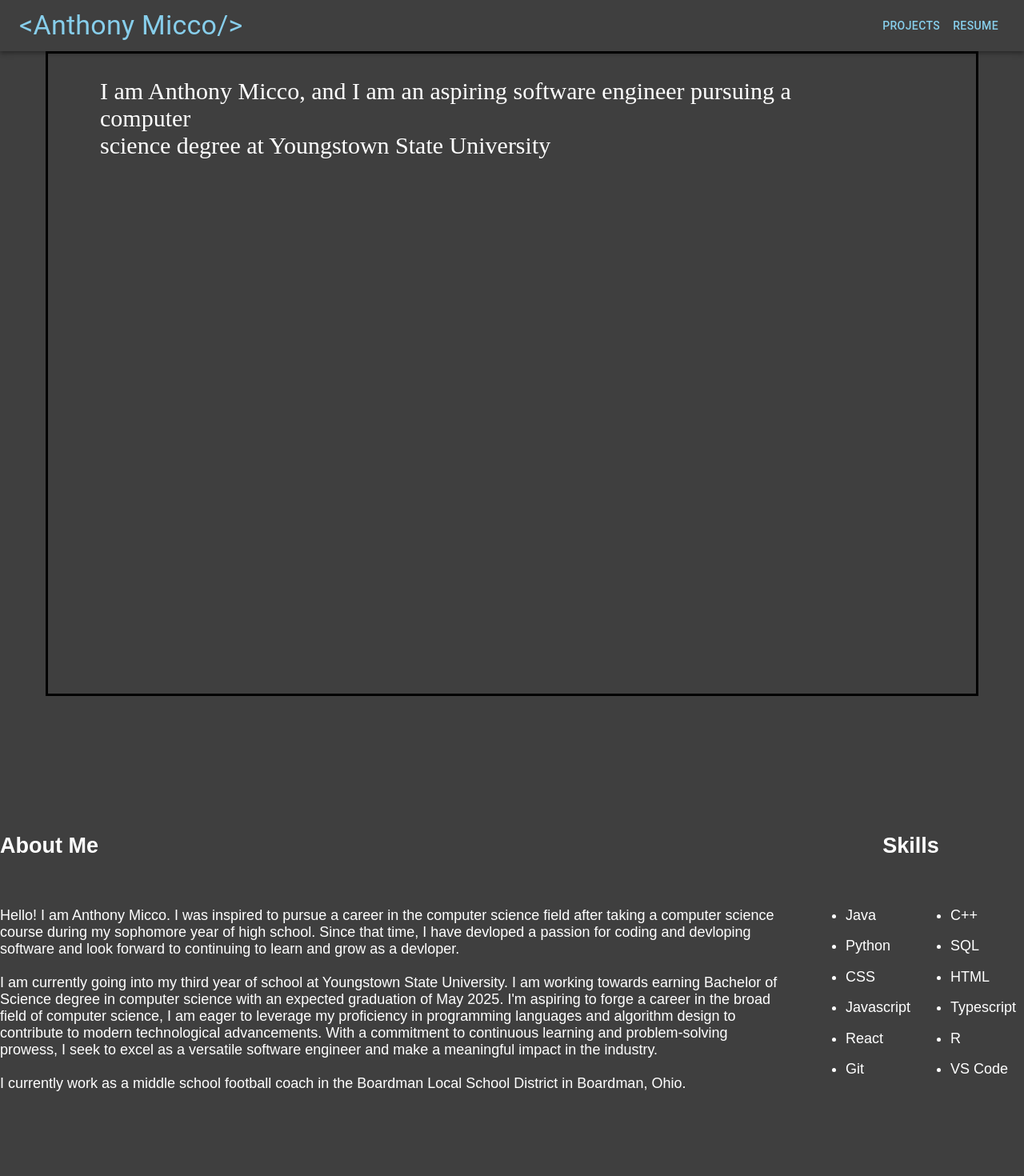
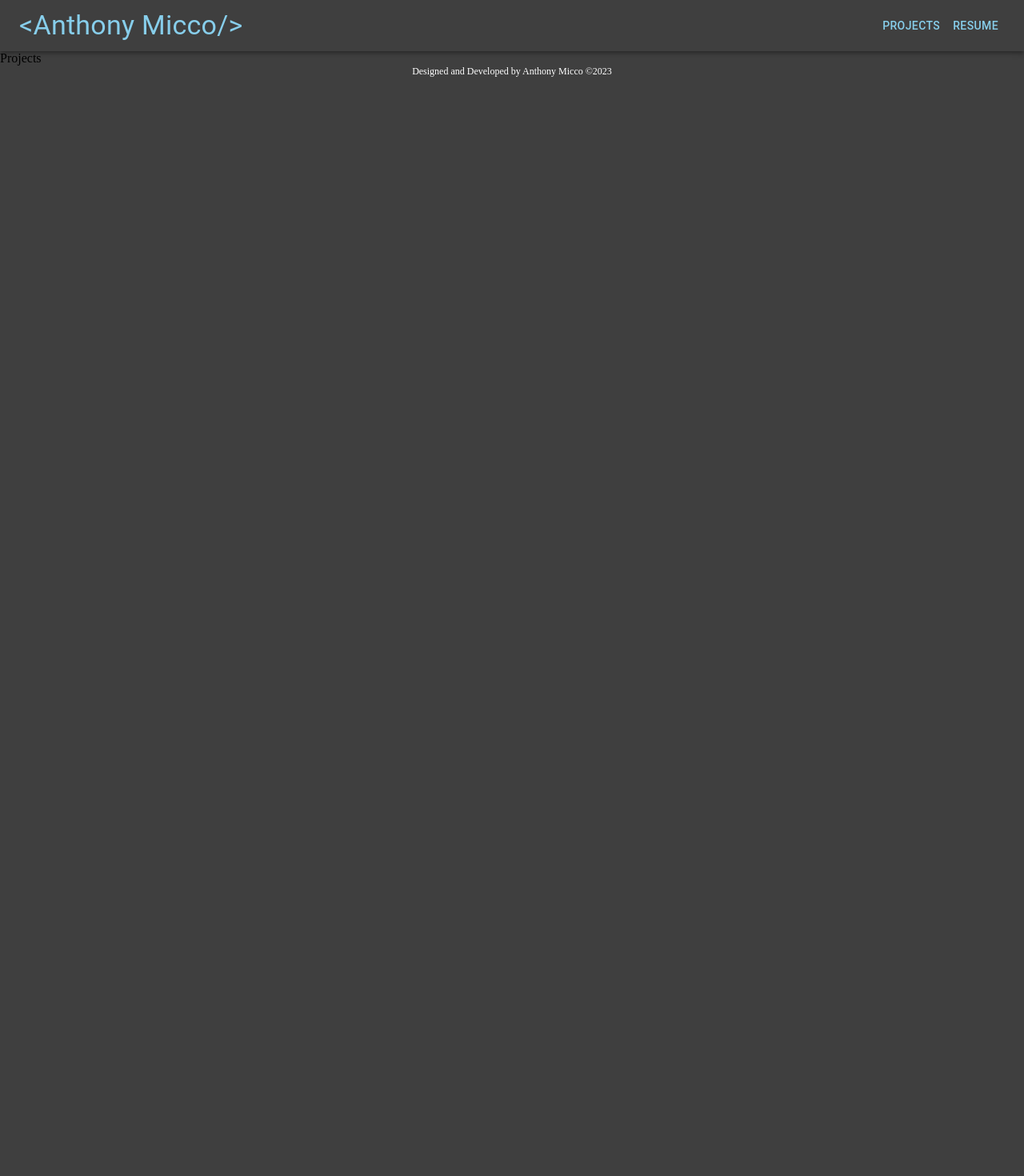
Before and after one commit to Ajmicco18/personalWebsite, a React (Create React App) app: page /Projects in a window 1280 px wide. Shown: the top 1470 px of the page at 80% size. After the commit the page ends 800 px from the top, so only its background shows below. Built offline with nearby package versions, Linux system fonts and the light colour scheme.

Commit message:
updated page navigation and added Home and Project components

```diff
--- a/package.json
+++ b/package.json
@@ -18,6 +18,7 @@
     "react": "^18.2.0",
     "react-bootstrap": "^2.8.0",
     "react-dom": "^18.2.0",
+    "react-router-dom": "^6.21.0",
     "react-scripts": "^5.0.1",
     "web-vitals": "^2.1.4"
   },
--- a/src/App.jsx
+++ b/src/App.jsx
@@ -1,16 +1,33 @@
 import './App.css'
+import {
+  BrowserRouter as Router,
+  Routes,
+  Route,
+  Navigate
+} from 'react-router-dom';
+import Home from './components/Home.jsx'
 import Nav from "./components/Nav.jsx"
-import Header from './components/Header.jsx'
-import AboutMe from './components/AboutMe'
-import Experience from './components/Experience'
+import Projects from './components/Projects.jsx';
+
 
 function App() {
   return (
     <>
-      <Nav></Nav>
-      <Header></Header>
-      <AboutMe></AboutMe>
-      <Experience></Experience>
+      <Router>
+        <Routes>
+          <Route
+            exact
+            path="/"
+            element={<Home />} />
+          <Route
+            path="/Projects"
+            element={<Projects />} />
+          <Route
+            path="*"
+            element={<Navigate to="/" />}
+          />
+        </Routes>
+      </Router>
       <footer> Designed and Developed by Anthony Micco &copy;2023 </footer>
     </>
 
--- /dev/null
+++ b/src/components/Home.jsx
@@ -0,0 +1,14 @@
+import Header from './Header.jsx'
+import AboutMe from './AboutMe'
+import Experience from './Experience'
+import Nav from './Nav.jsx'
+
+export default function Home() {
+    return (
+        <>
+            <Nav></Nav>
+            <Header></Header>
+            <AboutMe></AboutMe>
+            <Experience></Experience>
+        </>)
+}
--- a/src/components/Nav.jsx
+++ b/src/components/Nav.jsx
@@ -1,11 +1,7 @@
-import { AppBar, Box, Toolbar, Typography, Button } from '@mui/material/'
+import { AppBar, Box, Toolbar, Typography, Button } from '@mui/material/';
 
 
 export default function Nav() {
-
-    const handleProjects = () => {
-
-    };
 
     const handleResume = () => {
         window.open("../images/anthony-micco-resume.pdf")
@@ -16,10 +12,15 @@ export default function Nav() {
             <Box sx={{ flexGrow: 1 }}>
                 <AppBar position="static" sx={{ backgroundColor: "rgb(63, 63, 63)" }}>
                     <Toolbar>
-                        <Typography variant="h4" component="div" sx={{ flexGrow: 1, color: "skyblue" }}>
+                        <Typography href="/Home"
+                            variant="h4"
+                            component="a"
+                            sx={{ flexGrow: 1, color: "skyblue", textDecoration: "none" }}>
                             &lt;Anthony Micco/&gt;
                         </Typography>
-                        <Button onClick={handleProjects} sx={{ fontSize: "xl", color: "skyblue" }}>Projects</Button>
+                        <a href='/Projects'>
+                            <Button sx={{ fontSize: "xl", color: "skyblue" }}>Projects</Button>
+                        </a>
                         <Button onClick={handleResume} sx={{ fontSize: "xl", color: "skyblue" }}>Resume</Button>
                     </Toolbar>
                 </AppBar>
--- /dev/null
+++ b/src/components/Projects.jsx
@@ -0,0 +1,13 @@
+import Nav from "./Nav"
+
+export default function Projects() {
+    return (
+        <>
+            <Nav></Nav>
+            <div>
+                Projects
+            </div>
+        </>
+
+    )
+}
```
Also changed, not shown: 1 other file (tests, documents, lock files or other folders).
◇ ◇ ◇
◆ HOW TO COMPLETE THIS TASK: A word-for-word copy of the data above is needed, one that omits the pictures.

◆ OUTPUT FOR THIS EXERCISE:
Before and after one commit to Ajmicco18/personalWebsite, a React (Create React App) app: page /Projects in a window 1280 px wide. Shown: the top 1470 px of the page at 80% size. After the commit the page ends 800 px from the top, so only its background shows below. Built offline with nearby package versions, Linux system fonts and the light colour scheme.

Commit message:
updated page navigation and added Home and Project components

```diff
--- a/package.json
+++ b/package.json
@@ -18,6 +18,7 @@
     "react": "^18.2.0",
     "react-bootstrap": "^2.8.0",
     "react-dom": "^18.2.0",
+    "react-router-dom": "^6.21.0",
     "react-scripts": "^5.0.1",
     "web-vitals": "^2.1.4"
   },
--- a/src/App.jsx
+++ b/src/App.jsx
@@ -1,16 +1,33 @@
 import './App.css'
+import {
+  BrowserRouter as Router,
+  Routes,
+  Route,
+  Navigate
+} from 'react-router-dom';
+import Home from './components/Home.jsx'
 import Nav from "./components/Nav.jsx"
-import Header from './components/Header.jsx'
-import AboutMe from './components/AboutMe'
-import Experience from './components/Experience'
+import Projects from './components/Projects.jsx';
+
 
 function App() {
   return (
     <>
-      <Nav></Nav>
-      <Header></Header>
-      <AboutMe></AboutMe>
-      <Experience></Experience>
+      <Router>
+        <Routes>
+          <Route
+            exact
+            path="/"
+            element={<Home />} />
+          <Route
+            path="/Projects"
+            element={<Projects />} />
+          <Route
+            path="*"
+            element={<Navigate to="/" />}
+          />
+        </Routes>
+      </Router>
       <footer> Designed and Developed by Anthony Micco &copy;2023 </footer>
     </>
 
--- /dev/null
+++ b/src/components/Home.jsx
@@ -0,0 +1,14 @@
+import Header from './Header.jsx'
+import AboutMe from './AboutMe'
+import Experience from './Experience'
+import Nav from './Nav.jsx'
+
+export default function Home() {
+    return (
+        <>
+            <Nav></Nav>
+            <Header></Header>
+            <AboutMe></AboutMe>
+            <Experience></Experience>
+        </>)
+}
--- a/src/components/Nav.jsx
+++ b/src/components/Nav.jsx
@@ -1,11 +1,7 @@
-import { AppBar, Box, Toolbar, Typography, Button } from '@mui/material/'
+import { AppBar, Box, Toolbar, Typography, Button } from '@mui/material/';
 
 
 export default function Nav() {
-
-    const handleProjects = () => {
-
-    };
 
     const handleResume = () => {
         window.open("../images/anthony-micco-resume.pdf")
@@ -16,10 +12,15 @@ export default function Nav() {
             <Box sx={{ flexGrow: 1 }}>
                 <AppBar position="static" sx={{ backgroundColor: "rgb(63, 63, 63)" }}>
                     <Toolbar>
-                        <Typography variant="h4" component="div" sx={{ flexGrow: 1, color: "skyblue" }}>
+                        <Typography href="/Home"
+                            variant="h4"
+                            component="a"
+                            sx={{ flexGrow: 1, color: "skyblue", textDecoration: "none" }}>
                             &lt;Anthony Micco/&gt;
                         </Typography>
-                        <Button onClick={handleProjects} sx={{ fontSize: "xl", color: "skyblue" }}>Projects</Button>
+                        <a href='/Projects'>
+                            <Button sx={{ fontSize: "xl", color: "skyblue" }}>Projects</Button>
+                        </a>
                         <Button onClick={handleResume} sx={{ fontSize: "xl", color: "skyblue" }}>Resume</Button>
                     </Toolbar>
                 </AppBar>
--- /dev/null
+++ b/src/components/Projects.jsx
@@ -0,0 +1,13 @@
+import Nav from "./Nav"
+
+export default function Projects() {
+    return (
+        <>
+            <Nav></Nav>
+            <div>
+                Projects
+            </div>
+        </>
+
+    )
+}
```
Also changed, not shown: 1 other file (tests, documents, lock files or other folders).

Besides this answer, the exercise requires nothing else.